I don’t want to derail All Star weekend before it even begins, but we should probably get this out of the way before the fun stuff happens.
A new report from Bloomberg says the Islanders could play 12 homes games at Nassau Coliseum next season with an announcement possibly coming as early as Monday from the governor himself.
Here’s the lede to Scott Soshnick and Eben Novy-Williams’s story:
The New York Islanders will play 12 home games next season at the renovated Nassau Veterans Memorial Coliseum, rekindling ties with Long Island fans ahead of a move back from Brooklyn, according to people familiar with the matter.
The remaining 29 matchups will be played at the Islanders’ home of the past three years, the Barclays Center in Brooklyn, said the people, who asked not to be identified discussing private information.
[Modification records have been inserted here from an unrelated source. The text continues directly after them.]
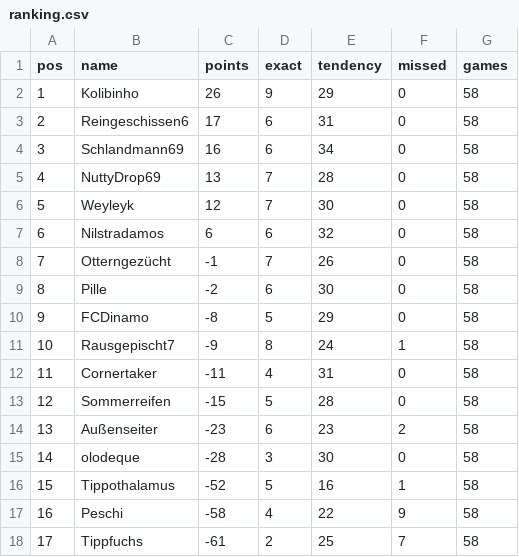
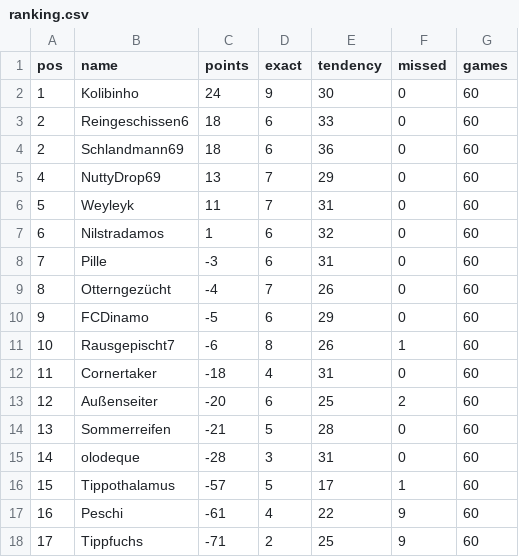
Before and after one commit to senickel/mexiko26-wertung, a CSV file: ranking.csv, drawn as a sheet.

Commit message:
update ranking

```diff
--- a/ranking.csv
+++ b/ranking.csv
@@ -1,18 +1,18 @@
 pos,name,points,exact,tendency,missed,games
-1,Kolibinho,26,9,29,0,58
-2,Reingeschissen6,17,6,31,0,58
-3,Schlandmann69,16,6,34,0,58
-4,NuttyDrop69,13,7,28,0,58
-5,Weyleyk,12,7,30,0,58
-6,Nilstradamos,6,6,32,0,58
-7,Otterngezücht,-1,7,26,0,58
-8,Pille,-2,6,30,0,58
-9,FCDinamo,-8,5,29,0,58
-10,Rausgepischt7,-9,8,24,1,58
-11,Cornertaker,-11,4,31,0,58
-12,Sommerreifen,-15,5,28,0,58
-13,Außenseiter,-23,6,23,2,58
-14,olodeque,-28,3,30,0,58
-15,Tippothalamus,-52,5,16,1,58
-16,Peschi,-58,4,22,9,58
-17,Tippfuchs,-61,2,25,7,58
+1,Kolibinho,24,9,30,0,60
+2,Reingeschissen6,18,6,33,0,60
+2,Schlandmann69,18,6,36,0,60
+4,NuttyDrop69,13,7,29,0,60
+5,Weyleyk,11,7,31,0,60
+6,Nilstradamos,1,6,32,0,60
+7,Pille,-3,6,31,0,60
+8,Otterngezücht,-4,7,26,0,60
+9,FCDinamo,-5,6,29,0,60
+10,Rausgepischt7,-6,8,26,1,60
+11,Cornertaker,-18,4,31,0,60
+12,Außenseiter,-20,6,25,2,60
+13,Sommerreifen,-21,5,28,0,60
+14,olodeque,-28,3,31,0,60
+15,Tippothalamus,-57,5,17,1,60
+16,Peschi,-61,4,22,9,60
+17,Tippfuchs,-71,2,25,9,60
```
Also changed, not shown: 18 other files.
Both venues are owned by Russian billionaire Mikhail Prokhorov’s Brooklyn Sports & Entertainment.
If the Coliseum games are successful, the team could split time evenly between Barclays and Nassau in the following seasons until construction is completed on the Islanders’ new home in Elmont, New York, the people said. An announcement with Governor Andrew Cuomo is likely to be made on Monday, they said.
You can read the rest here, but the big take away is that what we expected to be a full 2018-19 season at Barclays Center will now apparently involve Nassau Coliseum, an arena the NHL’s commissioner said just months ago that was “not suitable for NHL hockey.” Gary Bettman, Islanders co-owner Jon Ledecky, Barclays CEO Brett Yormark and whoever accompanied them at a recent tour of the newly tin-foiled 47-year-old building must have seen or negotiated something that changed their minds in the last few weeks.
Newsday’s Jim Baumbach reported this week that the team and its current arena landlords have been nearing an agreement on some games at the Coliseum and this pushes us closer still to a resolution. Could be Monday, could be another day. Who knows. The deadline for the Islanders and Barclays to have an extension or exercise their opt-out clause is Wednesday, the 31st.
I’ve been pretty vocal about thinking this is a bad idea, that will make the already intricate scheduling of a National Hockey League season exponentially more complicated. How would season tickets work? How do teams visiting to play the Islanders feel about this? Will the Barclays people - who now manage the Coliseum - have to lay out money to make it comfortable as a pro arena and, if so, how does that work into their financial projections? I mean, these are the same guys who made an “iron clad” deal with Charles Wang that, a year later, was suddenly so untenable that they decided to push the Islanders back to Nassau County. Do they really think they’ll get 13,000 people a game? Do they care that the concourse is still a foot-and-a-half wide? And how will it affect the already lousy attendance in Brooklyn?
Jesus Christ, what a mess. And I haven’t even mentioned that whole John Tavares thing.
So, in the words of Mr. Horse, “No sir, I don’t like it.” But maybe we’ll get some answers soon that don’t make it sound like the cockamamie pratfall it looks like it could end up being.